You’ve probably heard of the KISS (keep it simple, stupid) principle. Simplicity is tough, and no one likes to be called stupid, so this rule gets broken… a lot. It makes so much sense—and I don’t think I’ve ever heard someone openly disagree—but those are words, and words are easy. When it comes down to it, simple is difficult, so it’s usually avoided.
Simple is even harder in a group.
If there are five people in a group, and each person gets at least a little of what they want, then it’s easier for everyone to agree. However, simple dictates that everyone supports a single, focused idea—all or nothing. Each addition and request pushes simple further away.
Simple needs very little introduction.
If you have to spend a lot of time explaining an idea, it’s not simple. Simple moves quickly, is understood easily, and doesn’t carry a lot of baggage.
Simple looks easy.
If you’ve seen an great ad, or read a brilliant quote, or experienced a wonderful piece of art… most of the time, it’s simple. It’s simple in the way that leaves a lot of people saying, “Hey, that makes sense. I could’ve done that.” But copying is easy. Simple never is.

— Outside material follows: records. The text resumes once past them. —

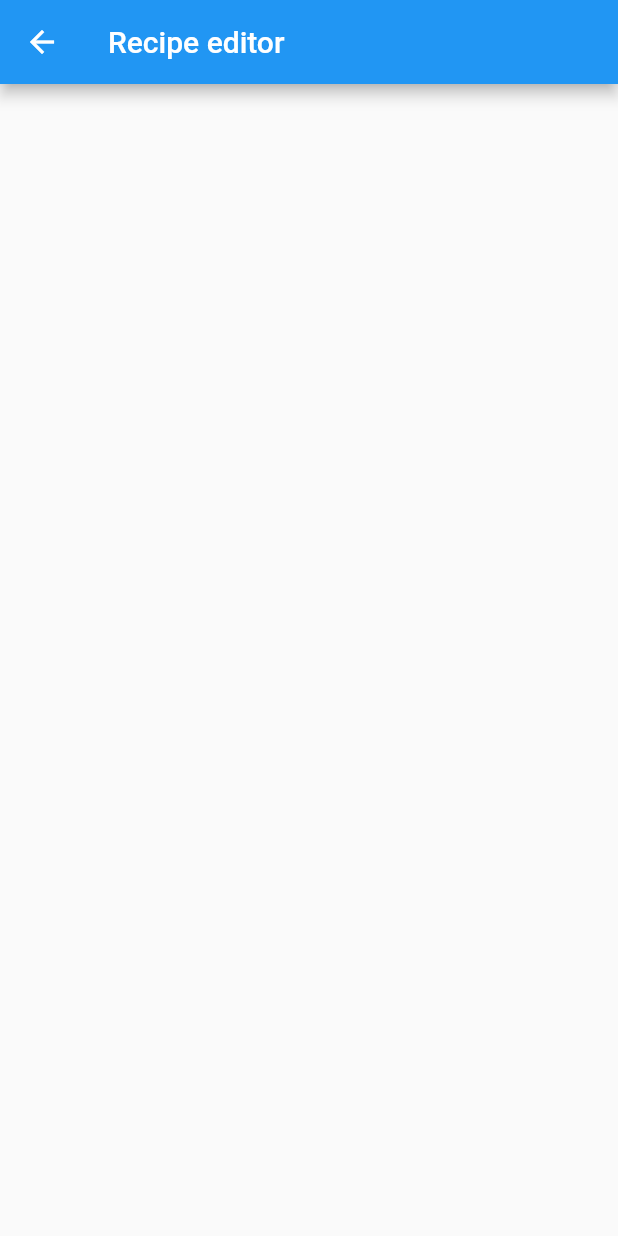
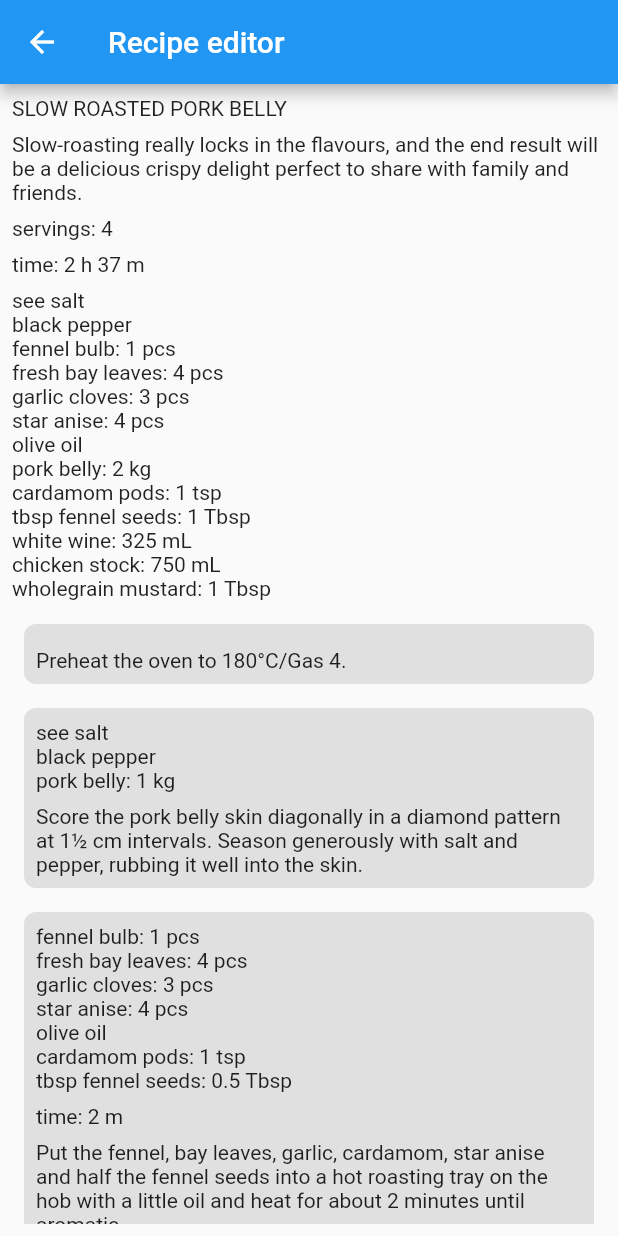
Before and after one commit to Soogyo-In/cooking_calculator, a Flutter app: the screen it shows after launch, after a tap on "Recipe editor", on a phone screen of 412 x 824 dp. Run offline on Flutter 3.47's test engine with Material 2 defaults, Android fonts, the phone set to English and light mode, and no system bars; our stand-ins replace flutter_riverpod, freezed_annotation; generated files the repository leaves out were written again.

Commit message:
[#11] feat: add recipe page

```diff
--- a/lib/main.dart
+++ b/lib/main.dart
@@ -31,7 +31,7 @@ class App extends StatelessWidget {
                 ),
                 TextButton(
                   onPressed: () => Navigator.of(context).push(MaterialPageRoute(
-                    builder: (context) => RecipeEditPage(),
+                    builder: (context) => const RecipeEditPage(),
                   )),
                   child: const Text('Recipe editor'),
                 ),
--- a/lib/page/recipe_edit_page.dart
+++ b/lib/page/recipe_edit_page.dart
@@ -98,9 +98,138 @@ class RecipeEditPage extends StatelessWidget {
   Widget build(BuildContext context) {
     return Scaffold(
       appBar: AppBar(title: const Text('Recipe editor')),
-      body: Column(
-        children: [],
+      body: Padding(
+        padding: const EdgeInsets.all(8.0),
+        child: ListView(
+          children: [
+            Text(_recipe.name),
+            const SizedBox(height: 8.0),
+            Text(_recipe.description),
+            const SizedBox(height: 8.0),
+            Text('servings: ${_recipe.servings.toString()}'),
+            if (_recipe.time != Duration.zero) ...[
+              const SizedBox(height: 8.0),
+              _TimeText(_recipe.time),
+            ],
+            const SizedBox(height: 8.0),
+            _IngredientList(
+              countByIngredient: _recipe.countByIngredient,
+              massByIngredient: _recipe.massByIngredient,
+              volumeByIngredient: _recipe.volumeByIngredient,
+            ),
+            const SizedBox(height: 8.0),
+            ..._recipe.directions.map(
+              (direction) => Container(
+                margin: const EdgeInsets.all(8.0),
+                padding: const EdgeInsets.all(8.0),
+                decoration: BoxDecoration(
+                  color: Colors.grey.shade300,
+                  borderRadius: BorderRadius.circular(8.0),
+                ),
+                child: _DirectionDetail(direction),
+              ),
+            ),
+          ],
+        ),
       ),
     );
   }
 }
+
+class _TimeText extends StatelessWidget {
+  final Duration time;
+
+  const _TimeText(this.time);
+
+  @override
+  Widget build(BuildContext context) {
+    final stringBuffer = StringBuffer();
+    final days = time.inDays;
+    final hours = time.inHours;
+    final minutes = time.inMinutes;
+
+    if (days > 0) stringBuffer.write('$days d ');
+    if (hours > 0) stringBuffer.write('${hours % Duration.hoursPerDay} h ');
+    if (minutes > 0) {
+      stringBuffer.write('${minutes % Duration.minutesPerHour} m');
+    }
+
+    return Text('time: ${stringBuffer.toString()}');
+  }
+}
+
+class _IngredientList extends StatelessWidget {
+  final Map<Ingredient, Mass> massByIngredient;
+  final Map<Ingredient, Volume> volumeByIngredient;
+  final Map<Ingredient, Count> countByIngredient;
+
+  const _IngredientList({
+    this.massByIngredient = const {},
+    this.volumeByIngredient = const {},
+    this.countByIngredient = const {},
+  });
+
+  @override
+  Widget build(BuildContext context) {
+    final ingredientList = <Widget>[];
+
+    countByIngredient.forEach((ingredient, count) {
+      final stringBuffer = StringBuffer(ingredient.name);
+      final rounded = count.roundedAt(2);
+      if (rounded.value > 0.0) {
+        stringBuffer.write(': ${rounded.toStringWithSymbol()}');
+      }
+
+      ingredientList.add(Text(stringBuffer.toString()));
+    });
+    massByIngredient.forEach((ingredient, mass) {
+      final stringBuffer = StringBuffer(ingredient.name);
+      final rounded = mass.roundedAt(2);
+      if (rounded.value > 0.0) {
+        stringBuffer.write(': ${rounded.toStringWithSymbol()}');
+      }
+
+      ingredientList.add(Text(stringBuffer.toString()));
+    });
+    volumeByIngredient.forEach((ingredient, volume) {
+      final stringBuffer = StringBuffer(ingredient.name);
+      final rounded = volume.roundedAt(2);
+      if (rounded.value > 0.0) {
+        stringBuffer.write(': ${rounded.toStringWithSymbol()}');
+      }
+
+      ingredientList.add(Text(stringBuffer.toString()));
+    });
+
+    return Column(
+      crossAxisAlignment: CrossAxisAlignment.start,
+      children: ingredientList,
+    );
+  }
+}
+
+class _DirectionDetail extends StatelessWidget {
+  final Direction direction;
+
+  const _DirectionDetail(this.direction);
+
+  @override
+  Widget build(BuildContext context) {
+    return Column(
+      crossAxisAlignment: CrossAxisAlignment.start,
+      children: [
+        _IngredientList(
+          countByIngredient: direction.countByIngredient,
+          massByIngredient: direction.massByIngredient,
+          volumeByIngredient: direction.volumeByIngredient,
+        ),
+        if (direction.time != Duration.zero) ...[
+          const SizedBox(height: 8.0),
+          _TimeText(direction.time),
+        ],
+        const SizedBox(height: 8.0),
+        Text(direction.description),
+      ],
+    );
+  }
+}
```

Look at any good commercial you’ve seen, or even a cool magic trick, in terms of simplicity. Ever had the magician explain to you their trick? Ever seen a great commercial that asked you to go to their web site for further explanation? The beauty of simplicity gets bogged down when there’s too much information. Simple stays focused, and doesn’t get distracted.
These thoughts were driven by a web video I’ve seen going around these last few months.Take a look and tell me: Simple?
As my 14-year-old daughter said while watching: “Random grapefruit.”